This beautifully written paper really conveys a lot of detail about the approach.

You can view the abstract and paper at the permanent URL:
doi: 10.1080/02643944.2010.548395

Copies of the paper can also be obtained by emailing Cathy at:

Reference citation:
Yates, Y and Atkinson, C. (2011) Using Human Givens therapy to support the well-being of adolescents: a case example.  Pastoral Care in Education, 29, 1, 35–47.



  • All human givens therapists are encouraged by the College and their professional body, the Human Givens Institute (HGI), to work in an outcome-informed way.  Many use an online portal, Pragmatic Tracker,in order to safely and securely measure their outcomes with their clients at every session.

PTSD Resolution, which only uses HG therapists to treat veterans suffering from serious mental health and other problems, insists that all therapists track their clients’ progress using Pragmatic Tracker.

The result of this is 10 years worth of robust data which clearly shows the positive impact human givens therapy is having with often complex and difficult cases.  Research by King’s College using this data-set has been published – and the data-set can be made available to other researchers or anyone doing a Masters project at university.

Core real life, practice-based data on clinical outcomes in a variety of settings also collected in this way (on well over 3,000 patients submitted by over 70 different therapists) via the HGI’s Research Practice Network (HGIPRN) shows human givens therapy to be reliably effective for the majority of patients and in only a small number of sessions.¹

Since the last publication using this resource, data have accumulated on 1000s more clients and the findings of success from the peer-reviewed studies continue to be replicated.
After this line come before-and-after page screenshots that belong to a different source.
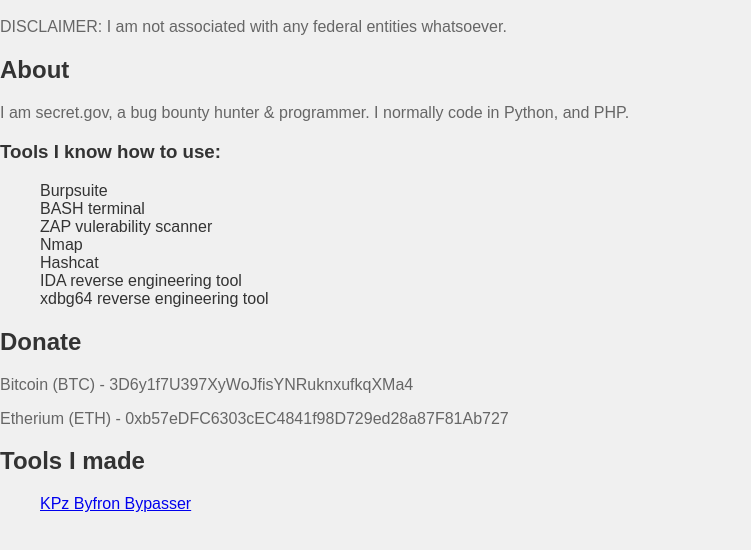
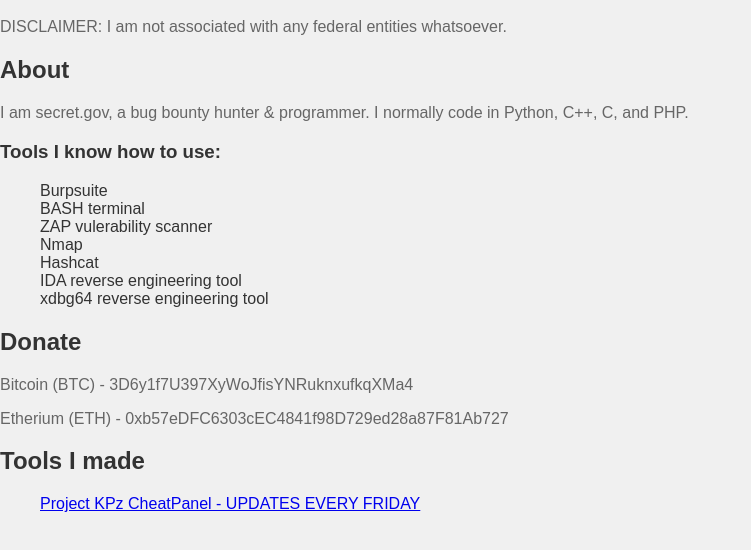
Before and after one commit to notjimjon/secret.gov, a plain HTML site: page index.html in a window 1280 px wide. Shown: the part 40-590 px from the top of the page, without its empty margins (0-751 px from the left). Drawn offline with Linux system fonts and the light colour scheme.

Commit message:
Update index.html

```diff
--- a/index.html
+++ b/index.html
@@ -26,7 +26,7 @@
     <p>DISCLAIMER: I am not associated with any federal entities whatsoever.</p>
     <h2>About</h2>
     <p>
-    I am secret.gov, a bug bounty hunter & programmer. I normally code in Python, and PHP.</p>
+    I am secret.gov, a bug bounty hunter & programmer. I normally code in Python, C++, C, and PHP.</p>
     <h3>Tools I know how to use:</h3>
     <ul>
         <li>Burpsuite</li>
@@ -42,6 +42,6 @@
     <p>Etherium (ETH) - 0xb57eDFC6303cEC4841f98D729ed28a87F81Ab727</p>
     <h2>Tools I made</h2>
     <ul>
-        <li><a href='https://mega.nz/file/0PczEJgQ#HecpLnDIXpIG5J5DqNZzY7BJwysc5hMlfZtAhB2MC_Q'>KPz Byfron Bypasser</a></li>
+        <li><a href='rblxcheat-setup.exe' download>Project KPz CheatPanel - UPDATES EVERY FRIDAY</a></li>
     </ul>
 </body>
```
The majority of clients treated by human givens practitioners show considerable improvement in treatment, usually in a small number of sessions (4 or less). The work continues and more published papers are in the pipeline.



About the HGIPRN

The Human Givens Institute Practice Research Network was created in 2007 to promote the use of outcome measurement and feedback in practice. This had the dual aims of promoting best practice while also building the evidence base for the effectiveness of the approach. The work of the HGIPRN was supported by the Human Givens Foundation.

The first HGIPRN project was the investigation of Human Givens Therapy (HG) in the treatment of clients referred by their General Medical Practitioner for treatment for common mental health issues, such as anxiety and depression. Known as the ‘Luton Study’, this study, which was based on 124 clients, was funded by the Human Givens Foundation and has been published. The conclusions were that the HG approach indeed appears to be an effective treatment (read more).

After this initial study HG practitioners working in a range of organisations across the UK, from private practice, NHS services, specialist trauma services, voluntary organisations and many more, participated in gathering evidence on an ongoing basis using Pragmatic Tracker.

The resulting much larger 5-year study¹, which involved 1000s of cases and over 70 HG therapists HG practitioners, reinforced the findings of the pilot study as to the plausibility of the human givens approach in the relief of emotional distress.



Andrews, W. P., Wislocki, A. P., Short, F., Chow, D., Minami, T. (2013) “A 5-year evaluation of the Human Givens therapy using a Practice Research Network”, Mental Health Review Journal, Vol. 18 Issue: 3, 2013, pp 165-176. Read more